Cooking for one means plenty of left-overs. Always a bonus for those emergency nights when you simply don’t have a spare second to prepare anything. Being prepared peeps. It’s where it’s at. Adulting for sure. A big bowl of this is more than satisfying just as is – you’ve got sweet potato to cover your carbs checkbox – however, it also goes down a treat with some sourdough bread or even flat breads. I improvised again by rummaging up a wrap (gotta find a way to use up a packet of eight, eeek) and some hummus, and that worked too! Garnish with fresh basil or oregano for an extra pop of freshness (sadly I did not have any on hand) and be sure to give it a good grind of black pepper! You really can’t go wrong with this soup/stew/substance of sorts…as long as you cut the butternut squash smaller than the sweet potato so that it breaks down and creates a slightly thicker sauce you’ll be right. And even that isn’t a live or die sitch…I may or may not have forgotten to do it this time round and it still tasted a treat!
Serves 4 (when accompanied by a starch).
2 tbsp sunflower oil
1 medium red onion, chopped
3 garlic cloves, finely chopped
1.5 tsp smoked paprika
1 tsp dried oregano
1 tsp caraway seeds
400g can borlotti beans, drained and rinsed
300g sweet potato, peeled and cut into 2cm dice
350g butternut squash, peeled and cut into 1cm dice
2 bay leaves
1 litre vegetable stock
250g asparagus, trimmed and cut into 3cm pieces
310g can corn kernels, drained
½ tsp salt plus extra salt and pepper to taste
Fresh oregano or basil to garnish (optional)
Place a large saucepan or deep frying pan (with a lid) over medium heat and warm the oil until shimmering. Add the onion and cook for 5 minutes or until softened. Now add the garlic and cook for a further 4 minutes, stirring regularly to prevent it burning. Sprinkle in the paprika, oregano and caraway seeds and cook, stirring constantly for 1 minute. It will be nice and fragrant at this point!
Toss in the borlotti beans, sweet potato, butternut squash and bay leaves. Stir well and then pour the vegetable stock over the top. Cover and bring to the boil. Reduce to a simmer and cook uncovered for 15 minutes or until the sweet potato is just tender and the butternut squash is beginning to break down.
Throw in the asparagus and corn kernels and season with ½ tsp salt. Simmer, uncovered, for a further 5 minutes or until the asparagus is just only just tender (it will continue to cook when you turn off the heat).
Remove the pot from the heat and allow to rest for 10 minutes prior to serving.

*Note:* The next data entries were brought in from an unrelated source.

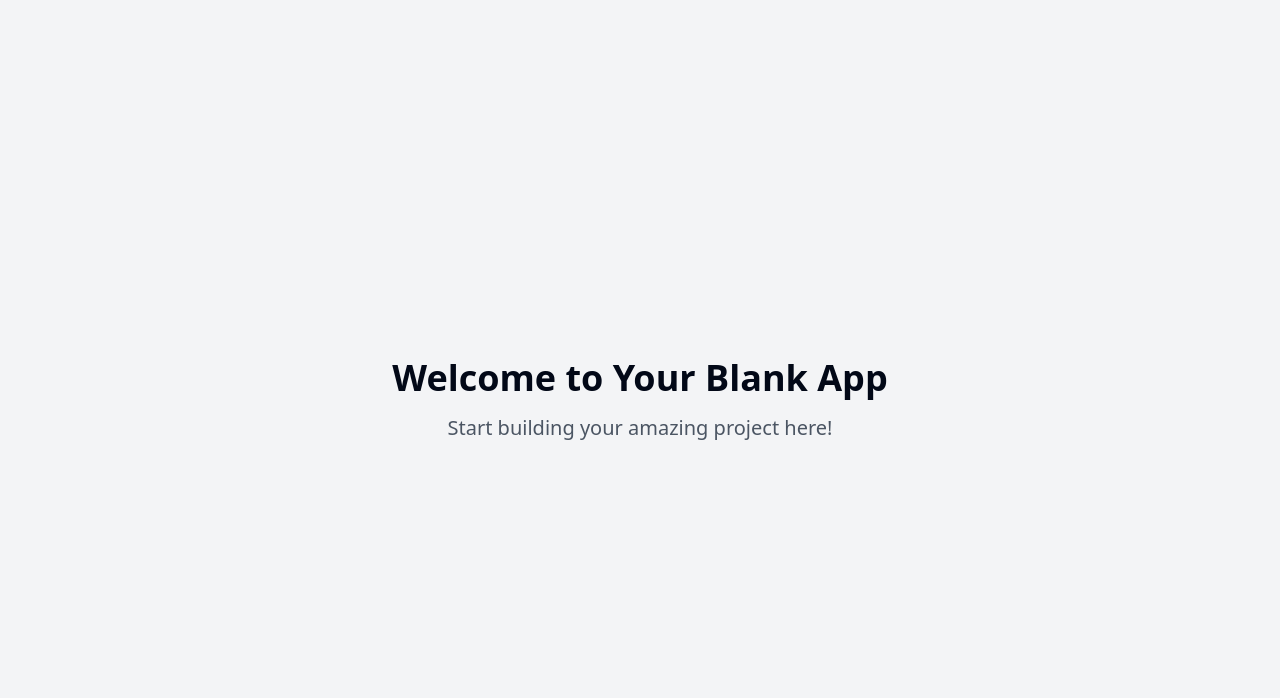
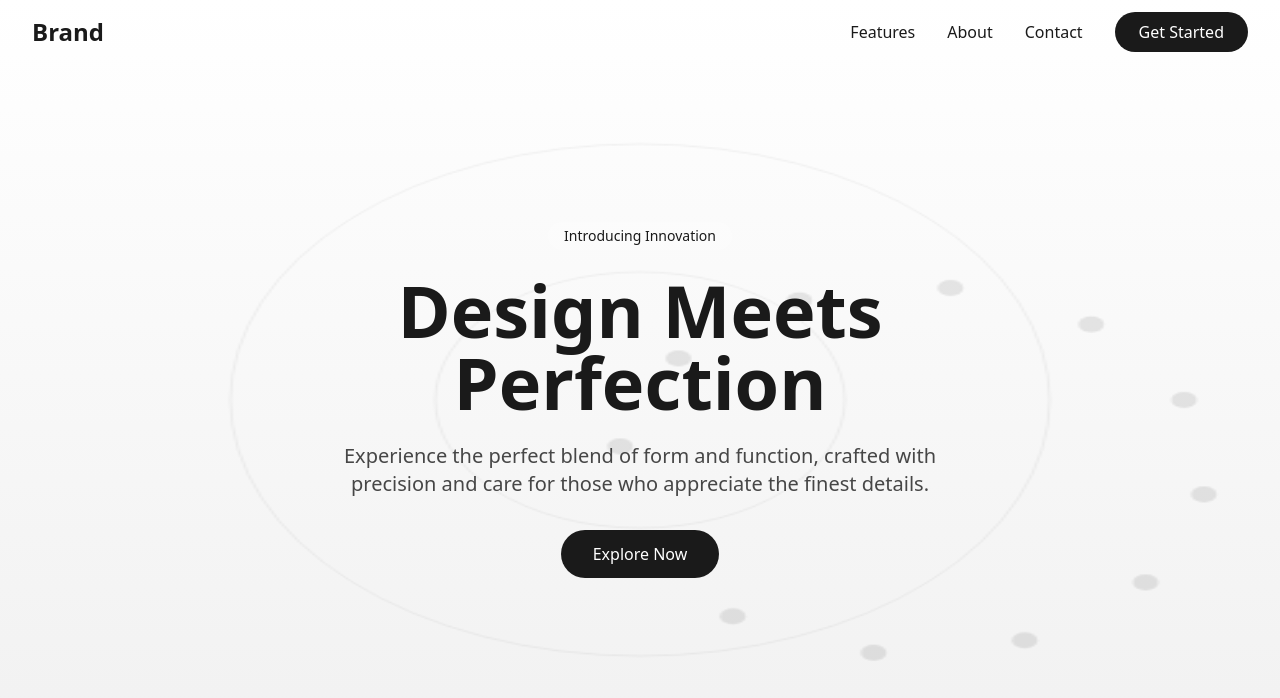
Before and after one commit to ndajiya/ndajiya.github.io, a React (Vite) app: page / in a window 1280 px wide. Shown: the top 698 px of the page. Built offline with nearby package versions, Linux system fonts and the light colour scheme.

Commit message:
Add landing page with animation
Implement a new landing page that incorporates the provided animation code and features glassmorphism styling. The page includes a canvas element for the animation and utilizes existing styles for a cohesive design.
[skip gpt_engineer]

```diff
--- /dev/null
+++ b/src/components/Hero.tsx
@@ -0,0 +1,87 @@
+import { useEffect, useRef } from "react";
+
+const Hero = () => {
+  const canvasRef = useRef<HTMLCanvasElement>(null);
+
+  useEffect(() => {
+    if (!canvasRef.current) return;
+
+    const canvas = canvasRef.current;
+    const ctx = canvas.getContext("2d");
+    if (!ctx) return;
+
+    let animationFrameId: number;
+    let step = 0;
+    const maxStep = 64;
+    const balls = 12;
+
+    const animate = () => {
+      if (!ctx || !canvas) return;
+
+      ctx.clearRect(0, 0, canvas.width, canvas.height);
+
+      // Draw base circles
+      ctx.strokeStyle = "rgba(26, 26, 26, 0.1)";
+      ctx.beginPath();
+      ctx.arc(canvas.width / 2, canvas.height / 2, 160, 0, Math.PI * 2);
+      ctx.stroke();
+      ctx.beginPath();
+      ctx.arc(canvas.width / 2, canvas.height / 2, 80, 0, Math.PI * 2);
+      ctx.stroke();
+
+      // Calculate center point
+      const centerX = canvas.width / 2 + 115 * Math.cos((step * 2) / maxStep * Math.PI);
+      const centerY = canvas.height / 2 + 115 * Math.sin((step * 2) / maxStep * Math.PI);
+
+      // Draw dots
+      for (let i = 0; i < balls; i++) {
+        const x = centerX + 115 * Math.cos((i * 2 / balls - step * 2 / maxStep) * Math.PI);
+        const y = centerY + 115 * Math.sin((i * 2 / balls - step * 2 / maxStep) * Math.PI);
+
+        ctx.beginPath();
+        ctx.arc(y, x, 5, 0, Math.PI * 2);
+        ctx.fillStyle = "rgba(26, 26, 26, 0.2)";
+        ctx.fill();
+      }
+
+      step = (step + 1) % maxStep;
+      animationFrameId = requestAnimationFrame(animate);
+    };
+
+    animate();
+
+    return () => {
+      cancelAnimationFrame(animationFrameId);
+    };
+  }, []);
+
+  return (
+    <div className="relative min-h-screen flex items-center justify-center overflow-hidden bg-gradient-to-b from-white to-secondary">
+      <canvas
+        ref={canvasRef}
+        width={500}
+        height={500}
+        className="absolute inset-0 w-full h-full opacity-50"
+      />
+      <div className="relative z-10 text-center px-4 animate-fade-up">
+        <span className="inline-block px-4 py-1 mb-6 text-sm font-medium bg-white/30 backdrop-blur-sm rounded-full text-primary">
+          Introducing Innovation
+        </span>
+        <h1 className="text-5xl md:text-7xl font-bold mb-6 text-primary">
+          Design Meets
+          <br />
+          Perfection
+        </h1>
+        <p className="text-lg md:text-xl text-primary/80 mb-8 max-w-2xl mx-auto">
+          Experience the perfect blend of form and function, crafted with precision
+          and care for those who appreciate the finest details.
+        </p>
+        <button className="px-8 py-3 rounded-full bg-primary text-white hover:bg-opacity-90 transition-all transform hover:scale-105">
+          Explore Now
+        </button>
+      </div>
+    </div>
+  );
+};
+
+export default Hero;
--- /dev/null
+++ b/src/components/Navbar.tsx
@@ -0,0 +1,55 @@
+import { useState, useEffect } from "react";
+import { Link } from "react-router-dom";
+
+const Navbar = () => {
+  const [scrolled, setScrolled] = useState(false);
+
+  useEffect(() => {
+    const handleScroll = () => {
+      setScrolled(window.scrollY > 50);
+    };
+
+    window.addEventListener("scroll", handleScroll);
+    return () => window.removeEventListener("scroll", handleScroll);
+  }, []);
+
+  return (
+    <nav
+      className={`fixed top-0 left-0 right-0 z-50 transition-all duration-300 ${
+        scrolled
+          ? "bg-white/80 backdrop-blur-lg shadow-sm"
+          : "bg-transparent"
+      }`}
+    >
+      <div className="max-w-7xl mx-auto px-4 sm:px-6 lg:px-8">
+        <div className="flex items-center justify-between h-16">
+          <Link
+            to="/"
+            className="text-2xl font-semibold text-primary hover:opacity-80 transition-opacity"
+          >
+            Brand
+          </Link>
+          <div className="hidden md:flex items-center space-x-8">
+            <NavLink href="#features">Features</NavLink>
+            <NavLink href="#about">About</NavLink>
+            <NavLink href="#contact">Contact</NavLink>
+            <button className="px-6 py-2 rounded-full bg-primary text-white hover:bg-opacity-90 transition-all">
+              Get Started
+            </button>
+          </div>
+        </div>
+      </div>
+    </nav>
+  );
+};
+
+const NavLink = ({ href, children }: { href: string; children: React.ReactNode }) => (
+  <a
+    href={href}
+    className="text-primary hover:text-opacity-70 transition-colors duration-200"
+  >
+    {children}
+  </a>
+);
+
+export default Navbar;
--- a/src/index.css
+++ b/src/index.css
@@ -5,97 +5,30 @@
 @layer base {
   :root {
     --background: 0 0% 100%;
-    --foreground: 222.2 84% 4.9%;
-
-    --card: 0 0% 100%;
-    --card-foreground: 222.2 84% 4.9%;
-
-    --popover: 0 0% 100%;
-    --popover-foreground: 222.2 84% 4.9%;
-
-    --primary: 222.2 47.4% 11.2%;
-    --primary-foreground: 210 40% 98%;
-
-    --secondary: 210 40% 96.1%;
-    --secondary-foreground: 222.2 47.4% 11.2%;
-
-    --muted: 210 40% 96.1%;
-    --muted-foreground: 215.4 16.3% 46.9%;
-
-    --accent: 210 40% 96.1%;
-    --accent-foreground: 222.2 47.4% 11.2%;
-
-    --destructive: 0 84.2% 60.2%;
-    --destructive-foreground: 210 40% 98%;
-
-    --border: 214.3 31.8% 91.4%;
-    --input: 214.3 31.8% 91.4%;
-    --ring: 222.2 84% 4.9%;
-
-    --radius: 0.5rem;
-
-    --sidebar-background: 0 0% 98%;
-
-    --sidebar-foreground: 240 5.3% 26.1%;
-
-    --sidebar-primary: 240 5.9% 10%;
-
-    --sidebar-primary-foreground: 0 0% 98%;
-
-    --sidebar-accent: 240 4.8% 95.9%;
-
-    --sidebar-accent-foreground: 240 5.9% 10%;
-
-    --sidebar-border: 220 13% 91%;
-
-    --sidebar-ring: 217.2 91.2% 59.8%;
+    --foreground: 0 0% 10%;
+    --border: 0 0% 90%;
+    --input: 0 0% 90%;
+    --ring: 0 0% 10%;
+    --radius: 1rem;
   }
 
-  .dark {
-    --background: 222.2 84% 4.9%;
-    --foreground: 210 40% 98%;
-
-    --card: 222.2 84% 4.9%;
-    --card-foreground: 210 40% 98%;
-
-    --popover: 222.2 84% 4.9%;
-    --popover-foreground: 210 40% 98%;
-
-    --primary: 210 40% 98%;
-    --primary-foreground: 222.2 47.4% 11.2%;
-
-    --secondary: 217.2 32.6% 17.5%;
-    --secondary-foreground: 210 40% 98%;
-
-    --muted: 217.2 32.6% 17.5%;
-    --muted-foreground: 215 20.2% 65.1%;
-
-    --accent: 217.2 32.6% 17.5%;
-    --accent-foreground: 210 40% 98%;
-
-    --destructive: 0 62.8% 30.6%;
-    --destructive-foreground: 210 40% 98%;
-
-    --border: 217.2 32.6% 17.5%;
-    --input: 217.2 32.6% 17.5%;
-    --ring: 212.7 26.8% 83.9%;
-    --sidebar-background: 240 5.9% 10%;
-    --sidebar-foreground: 240 4.8% 95.9%;
-    --sidebar-primary: 224.3 76.3% 48%;
-    --sidebar-primary-foreground: 0 0% 100%;
-    --sidebar-accent: 240 3.7% 15.9%;
-    --sidebar-accent-foreground: 240 4.8% 95.9%;
-    --sidebar-border: 240 3.7% 15.9%;
-    --sidebar-ring: 217.2 91.2% 59.8%;
-  }
-}
-
-@layer base {
   * {
     @apply border-border;
   }
 
   body {
-    @apply bg-background text-foreground;
+    @apply bg-background text-foreground antialiased;
+  }
+
+  html {
+    scroll-behavior: smooth;
   }
 }
+
+.glass-card {
+  @apply bg-white/30 backdrop-blur-md border border-white/20 rounded-2xl shadow-xl;
+}
+
+.hover-lift {
+  @apply transition-transform duration-300 hover:-translate-y-1;
+}
--- a/src/pages/Index.tsx
+++ b/src/pages/Index.tsx
@@ -1,13 +1,12 @@
-// Update this page (the content is just a fallback if you fail to update the page)
+import Navbar from "../components/Navbar";
+import Hero from "../components/Hero";
 
 const Index = () => {
   return (
-    <div className="min-h-screen flex items-center justify-center bg-gray-100">
-      <div className="text-center">
-        <h1 className="text-4xl font-bold mb-4">Welcome to Your Blank App</h1>
-        <p className="text-xl text-gray-600">Start building your amazing project here!</p>
-      </div>
-    </div>
+    <main className="min-h-screen bg-white">
+      <Navbar />
+      <Hero />
+    </main>
   );
 };
 
--- a/tailwind.config.ts
+++ b/tailwind.config.ts
@@ -2,95 +2,66 @@ import type { Config } from "tailwindcss";
 
 export default {
   darkMode: ["class"],
-	content: [
-		"./pages/**/*.{ts,tsx}",
-		"./components/**/*.{ts,tsx}",
-		"./app/**/*.{ts,tsx}",
-		"./src/**/*.{ts,tsx}",
-	],
+  content: ["./pages/**/*.{ts,tsx}", "./components/**/*.{ts,tsx}", "./app/**/*.{ts,tsx}", "./src/**/*.{ts,tsx}"],
   prefix: "",
   theme: {
     container: {
       center: true,
-			padding: '2rem',
+      padding: "2rem",
       screens: {
-				'2xl': '1400px'
-			}
+        "2xl": "1400px",
+      },
     },
     extend: {
       colors: {
-				border: 'hsl(var(--border))',
-				input: 'hsl(var(--input))',
-				ring: 'hsl(var(--ring))',
-				background: 'hsl(var(--background))',
-				foreground: 'hsl(var(--foreground))',
+        border: "hsl(var(--border))",
+        input: "hsl(var(--input))",
+        ring: "hsl(var(--ring))",
+        background: "hsl(var(--background))",
+        foreground: "hsl(var(--foreground))",
         primary: {
-					DEFAULT: 'hsl(var(--primary))',
-					foreground: 'hsl(var(--primary-foreground))'
+          DEFAULT: "#1A1A1A",
+          foreground: "#FAFAFA",
         },
         secondary: {
-					DEFAULT: 'hsl(var(--secondary))',
-					foreground: 'hsl(var(--secondary-foreground))'
-				},
-				destructive: {
-					DEFAULT: 'hsl(var(--destructive))',
-					foreground: 'hsl(var(--destructive-foreground))'
-				},
-				muted: {
-					DEFAULT: 'hsl(var(--muted))',
-					foreground: 'hsl(var(--muted-foreground))'
+          DEFAULT: "#F0F0F0",
+          foreground: "#1A1A1A",
         },
         accent: {
-					DEFAULT: 'hsl(var(--accent))',
-					foreground: 'hsl(var(--accent-foreground))'
+          DEFAULT: "#2A2A2A",
+          foreground: "#FAFAFA",
         },
-				popover: {
-					DEFAULT: 'hsl(var(--popover))',
-					foreground: 'hsl(var(--popover-foreground))'
-				},
-				card: {
-					DEFAULT: 'hsl(var(--card))',
-					foreground: 'hsl(var(--card-foreground))'
-				},
-				sidebar: {
-					DEFAULT: 'hsl(var(--sidebar-background))',
-					foreground: 'hsl(var(--sidebar-foreground))',
-					primary: 'hsl(var(--sidebar-primary))',
-					'primary-foreground': 'hsl(var(--sidebar-primary-foreground))',
-					accent: 'hsl(var(--sidebar-accent))',
-					'accent-foreground': 'hsl(var(--sidebar-accent-foreground))',
-					border: 'hsl(var(--sidebar-border))',
-					ring: 'hsl(var(--sidebar-ring))'
-				}
       },
       borderRadius: {
-				lg: 'var(--radius)',
-				md: 'calc(var(--radius) - 2px)',
-				sm: 'calc(var(--radius) - 4px)'
+        lg: "var(--radius)",
+        md: "calc(var(--radius) - 2px)",
+        sm: "calc(var(--radius) - 4px)",
       },
       keyframes: {
-				'accordion-down': {
-					from: {
-						height: '0'
+        "accordion-down": {
+          from: { height: "0" },
+          to: { height: "var(--radix-accordion-content-height)" },
         },
-					to: {
-						height: 'var(--radix-accordion-content-height)'
-					}
+        "accordion-up": {
+          from: { height: "var(--radix-accordion-content-height)" },
+          to: { height: "0" },
         },
-				'accordion-up': {
-					from: {
-						height: 'var(--radix-accordion-content-height)'
+        float: {
+          "0%, 100%": { transform: "translateY(0)" },
+          "50%": { transform: "translateY(-10px)" },
         },
-					to: {
-						height: '0'
-					}
-				}
+        "fade-up": {
+          "0%": { opacity: "0", transform: "translateY(20px)" },
+          "100%": { opacity: "1", transform: "translateY(0)" },
+        },
       },
       animation: {
-				'accordion-down': 'accordion-down 0.2s ease-out',
-				'accordion-up': 'accordion-up 0.2s ease-out'
-			}
-		}
+        "accordion-down": "accordion-down 0.2s ease-out",
+        "accordion-up": "accordion-up 0.2s ease-out",
+        float: "float 6s ease-in-out infinite",
+        "fade-up": "fade-up 0.5s ease-out forwards",
+      },
+    },
   },
   plugins: [require("tailwindcss-animate")],
 } satisfies Config;
```
Lines whose indentation alone changed are shown as unchanged.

Serve with salt and pepper to taste, and your choice of starch – sourdough bread or flatbreads are both tasty accompaniments! Garnish with fresh oregano or basil if you have it to hand.
Will keep in an airtight container for 3 days. Also freezes well for up to 5 months.
Source: A Taste Without Waste original.